THE PROBLEM —
Copy each line of the records below that has "obtener" in it.
━━━━━ RECORDS FOR THIS TASK ━━━━━
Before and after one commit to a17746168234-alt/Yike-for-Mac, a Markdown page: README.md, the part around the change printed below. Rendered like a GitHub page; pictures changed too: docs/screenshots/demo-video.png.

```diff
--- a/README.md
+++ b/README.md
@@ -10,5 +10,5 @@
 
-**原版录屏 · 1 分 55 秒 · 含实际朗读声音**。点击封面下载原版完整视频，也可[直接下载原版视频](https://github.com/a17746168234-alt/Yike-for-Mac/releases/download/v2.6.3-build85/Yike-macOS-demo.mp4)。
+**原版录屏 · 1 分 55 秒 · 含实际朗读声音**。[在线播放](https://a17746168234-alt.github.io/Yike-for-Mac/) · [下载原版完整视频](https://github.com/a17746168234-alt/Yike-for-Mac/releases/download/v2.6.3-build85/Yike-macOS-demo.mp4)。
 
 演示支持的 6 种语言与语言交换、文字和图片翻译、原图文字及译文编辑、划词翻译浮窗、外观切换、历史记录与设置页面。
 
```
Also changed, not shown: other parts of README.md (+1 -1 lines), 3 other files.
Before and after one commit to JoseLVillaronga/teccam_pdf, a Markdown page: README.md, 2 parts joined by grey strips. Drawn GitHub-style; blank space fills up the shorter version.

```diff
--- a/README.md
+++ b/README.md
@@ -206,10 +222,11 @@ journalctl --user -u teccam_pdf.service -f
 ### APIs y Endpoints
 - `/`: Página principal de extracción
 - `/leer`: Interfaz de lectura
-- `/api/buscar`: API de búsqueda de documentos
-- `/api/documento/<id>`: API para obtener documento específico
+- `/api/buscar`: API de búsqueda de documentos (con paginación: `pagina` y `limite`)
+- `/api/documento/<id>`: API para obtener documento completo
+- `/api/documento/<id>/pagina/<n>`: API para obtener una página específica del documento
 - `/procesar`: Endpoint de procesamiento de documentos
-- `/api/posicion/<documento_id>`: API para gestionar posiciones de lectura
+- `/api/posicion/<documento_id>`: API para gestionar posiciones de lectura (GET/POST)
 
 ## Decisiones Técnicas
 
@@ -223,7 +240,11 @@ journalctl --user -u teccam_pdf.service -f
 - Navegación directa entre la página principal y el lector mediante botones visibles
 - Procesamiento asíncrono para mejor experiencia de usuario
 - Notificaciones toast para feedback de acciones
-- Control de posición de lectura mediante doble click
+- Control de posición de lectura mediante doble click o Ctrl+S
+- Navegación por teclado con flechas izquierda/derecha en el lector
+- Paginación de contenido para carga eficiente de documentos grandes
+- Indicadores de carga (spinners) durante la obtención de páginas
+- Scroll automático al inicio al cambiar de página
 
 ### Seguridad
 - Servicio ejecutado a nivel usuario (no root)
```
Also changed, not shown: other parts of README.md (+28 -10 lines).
━━━━━
OUTPUT FOR THIS EXERCISE —
-- `/api/documento/<id>`: API para obtener documento específico
+- `/api/documento/<id>`: API para obtener documento completo
+- `/api/documento/<id>/pagina/<n>`: API para obtener una página específica del documento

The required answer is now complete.